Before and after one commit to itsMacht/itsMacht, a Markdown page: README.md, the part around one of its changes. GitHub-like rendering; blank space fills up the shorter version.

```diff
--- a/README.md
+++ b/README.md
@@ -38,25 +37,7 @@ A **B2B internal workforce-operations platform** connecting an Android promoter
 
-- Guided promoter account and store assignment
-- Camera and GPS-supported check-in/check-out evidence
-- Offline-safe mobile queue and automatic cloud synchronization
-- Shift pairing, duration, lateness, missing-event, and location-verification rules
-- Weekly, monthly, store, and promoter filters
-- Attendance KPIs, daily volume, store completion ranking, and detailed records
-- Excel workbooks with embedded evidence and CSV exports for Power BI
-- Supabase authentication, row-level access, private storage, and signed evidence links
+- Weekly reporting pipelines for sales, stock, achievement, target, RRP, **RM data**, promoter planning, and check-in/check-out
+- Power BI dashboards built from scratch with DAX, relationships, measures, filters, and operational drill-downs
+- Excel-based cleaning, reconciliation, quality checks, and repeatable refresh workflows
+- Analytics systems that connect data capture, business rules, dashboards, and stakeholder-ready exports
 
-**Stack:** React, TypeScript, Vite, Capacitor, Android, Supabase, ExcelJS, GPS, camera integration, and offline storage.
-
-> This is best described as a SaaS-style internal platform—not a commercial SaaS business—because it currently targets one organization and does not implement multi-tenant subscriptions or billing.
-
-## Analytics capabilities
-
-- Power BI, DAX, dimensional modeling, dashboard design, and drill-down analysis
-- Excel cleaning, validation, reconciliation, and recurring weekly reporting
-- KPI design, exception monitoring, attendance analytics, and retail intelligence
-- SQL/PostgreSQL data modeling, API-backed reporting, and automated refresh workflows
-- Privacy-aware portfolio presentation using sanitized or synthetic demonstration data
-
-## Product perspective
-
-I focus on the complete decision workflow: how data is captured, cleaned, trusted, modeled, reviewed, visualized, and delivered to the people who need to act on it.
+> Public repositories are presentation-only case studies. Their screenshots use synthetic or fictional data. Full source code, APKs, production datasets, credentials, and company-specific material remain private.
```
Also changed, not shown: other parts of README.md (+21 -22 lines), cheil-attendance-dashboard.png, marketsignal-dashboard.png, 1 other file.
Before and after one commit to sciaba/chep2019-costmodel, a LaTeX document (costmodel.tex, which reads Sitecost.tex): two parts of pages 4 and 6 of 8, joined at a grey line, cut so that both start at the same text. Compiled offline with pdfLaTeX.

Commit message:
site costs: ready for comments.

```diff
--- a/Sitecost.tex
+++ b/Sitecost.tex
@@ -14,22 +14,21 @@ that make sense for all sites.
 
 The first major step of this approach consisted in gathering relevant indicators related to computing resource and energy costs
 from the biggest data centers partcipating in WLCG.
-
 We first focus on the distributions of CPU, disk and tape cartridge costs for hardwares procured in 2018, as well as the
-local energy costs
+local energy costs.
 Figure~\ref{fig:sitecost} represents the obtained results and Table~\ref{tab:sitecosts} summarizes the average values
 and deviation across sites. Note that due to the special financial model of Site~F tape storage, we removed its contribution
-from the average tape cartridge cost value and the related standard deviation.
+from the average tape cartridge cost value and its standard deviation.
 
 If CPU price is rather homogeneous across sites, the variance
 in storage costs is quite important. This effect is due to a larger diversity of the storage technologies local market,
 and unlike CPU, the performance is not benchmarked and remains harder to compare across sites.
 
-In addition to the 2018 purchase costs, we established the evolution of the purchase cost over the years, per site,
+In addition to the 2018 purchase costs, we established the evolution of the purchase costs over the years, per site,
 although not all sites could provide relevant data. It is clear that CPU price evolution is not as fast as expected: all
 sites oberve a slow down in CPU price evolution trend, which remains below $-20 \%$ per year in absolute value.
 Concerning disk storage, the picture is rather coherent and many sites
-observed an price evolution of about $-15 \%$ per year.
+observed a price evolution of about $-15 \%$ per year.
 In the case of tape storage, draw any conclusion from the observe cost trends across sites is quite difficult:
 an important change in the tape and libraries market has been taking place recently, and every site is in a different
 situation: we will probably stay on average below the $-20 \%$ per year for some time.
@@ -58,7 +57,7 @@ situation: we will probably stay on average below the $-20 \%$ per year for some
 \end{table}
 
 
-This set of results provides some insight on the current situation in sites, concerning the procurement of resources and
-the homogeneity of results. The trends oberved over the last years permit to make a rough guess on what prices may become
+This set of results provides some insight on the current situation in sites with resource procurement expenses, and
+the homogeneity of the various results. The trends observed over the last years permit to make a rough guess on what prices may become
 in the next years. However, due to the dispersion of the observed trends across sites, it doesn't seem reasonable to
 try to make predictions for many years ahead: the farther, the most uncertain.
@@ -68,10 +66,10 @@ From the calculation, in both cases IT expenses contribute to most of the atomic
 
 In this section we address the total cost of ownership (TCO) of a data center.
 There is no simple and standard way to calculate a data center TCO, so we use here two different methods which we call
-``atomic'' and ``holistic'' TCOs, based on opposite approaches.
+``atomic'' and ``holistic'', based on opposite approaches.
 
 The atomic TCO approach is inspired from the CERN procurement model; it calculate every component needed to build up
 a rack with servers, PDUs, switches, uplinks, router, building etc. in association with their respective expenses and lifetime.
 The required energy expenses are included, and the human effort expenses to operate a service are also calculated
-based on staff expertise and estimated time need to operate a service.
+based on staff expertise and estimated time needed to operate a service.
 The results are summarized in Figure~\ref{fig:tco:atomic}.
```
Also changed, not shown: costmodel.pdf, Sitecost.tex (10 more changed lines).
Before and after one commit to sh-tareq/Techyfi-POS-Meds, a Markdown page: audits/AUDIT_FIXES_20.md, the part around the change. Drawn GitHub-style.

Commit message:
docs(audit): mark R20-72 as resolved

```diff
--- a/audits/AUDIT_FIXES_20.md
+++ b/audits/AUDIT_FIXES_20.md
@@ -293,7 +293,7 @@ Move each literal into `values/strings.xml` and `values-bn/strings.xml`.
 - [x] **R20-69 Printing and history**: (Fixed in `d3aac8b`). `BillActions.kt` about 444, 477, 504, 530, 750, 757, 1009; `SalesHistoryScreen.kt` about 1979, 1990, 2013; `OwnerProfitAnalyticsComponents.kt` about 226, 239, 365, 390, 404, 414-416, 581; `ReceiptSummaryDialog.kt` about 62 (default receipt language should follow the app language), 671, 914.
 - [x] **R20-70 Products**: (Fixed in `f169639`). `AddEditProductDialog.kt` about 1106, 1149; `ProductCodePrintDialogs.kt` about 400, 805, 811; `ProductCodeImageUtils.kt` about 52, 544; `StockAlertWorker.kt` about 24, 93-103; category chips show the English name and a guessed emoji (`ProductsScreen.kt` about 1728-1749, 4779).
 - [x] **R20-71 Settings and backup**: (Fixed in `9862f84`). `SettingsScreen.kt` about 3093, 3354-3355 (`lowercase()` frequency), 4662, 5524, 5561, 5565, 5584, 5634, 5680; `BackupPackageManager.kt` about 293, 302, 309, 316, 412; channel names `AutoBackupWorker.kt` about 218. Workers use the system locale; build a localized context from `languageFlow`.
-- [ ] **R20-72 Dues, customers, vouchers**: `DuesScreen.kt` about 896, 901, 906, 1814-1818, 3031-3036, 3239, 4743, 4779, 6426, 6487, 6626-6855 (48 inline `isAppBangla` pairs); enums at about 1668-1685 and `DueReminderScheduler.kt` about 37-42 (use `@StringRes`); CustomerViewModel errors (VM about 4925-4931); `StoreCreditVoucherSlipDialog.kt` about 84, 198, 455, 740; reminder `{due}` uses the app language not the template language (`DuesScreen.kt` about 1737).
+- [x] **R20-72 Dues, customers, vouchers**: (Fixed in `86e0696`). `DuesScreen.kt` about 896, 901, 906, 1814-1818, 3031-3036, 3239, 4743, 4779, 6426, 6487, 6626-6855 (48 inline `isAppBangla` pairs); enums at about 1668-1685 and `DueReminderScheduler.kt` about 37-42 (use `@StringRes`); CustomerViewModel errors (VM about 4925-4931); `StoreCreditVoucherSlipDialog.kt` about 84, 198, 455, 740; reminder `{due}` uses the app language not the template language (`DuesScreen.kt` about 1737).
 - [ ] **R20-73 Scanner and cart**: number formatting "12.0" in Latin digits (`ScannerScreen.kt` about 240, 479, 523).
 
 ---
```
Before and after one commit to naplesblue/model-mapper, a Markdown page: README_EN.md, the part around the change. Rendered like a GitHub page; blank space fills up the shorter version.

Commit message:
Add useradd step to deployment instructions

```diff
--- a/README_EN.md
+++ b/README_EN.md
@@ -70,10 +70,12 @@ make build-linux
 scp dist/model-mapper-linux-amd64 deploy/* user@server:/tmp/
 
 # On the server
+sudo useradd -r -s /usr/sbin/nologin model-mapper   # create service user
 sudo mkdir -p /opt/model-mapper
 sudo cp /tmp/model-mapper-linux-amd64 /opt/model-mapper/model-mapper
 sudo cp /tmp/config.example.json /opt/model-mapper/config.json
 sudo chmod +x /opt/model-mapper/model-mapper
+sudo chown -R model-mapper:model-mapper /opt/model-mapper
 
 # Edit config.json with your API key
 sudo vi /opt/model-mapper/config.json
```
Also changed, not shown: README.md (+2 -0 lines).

• Prompt: Pick out the lines above that hold the string "business" and show them.

• Response for this exercise:
+- Analytics systems that connect data capture, business rules, dashboards, and stakeholder-ready exports
-> This is best described as a SaaS-style internal platform—not a commercial SaaS business—because it currently targets one organization and does not implement multi-tenant subscriptions or billing.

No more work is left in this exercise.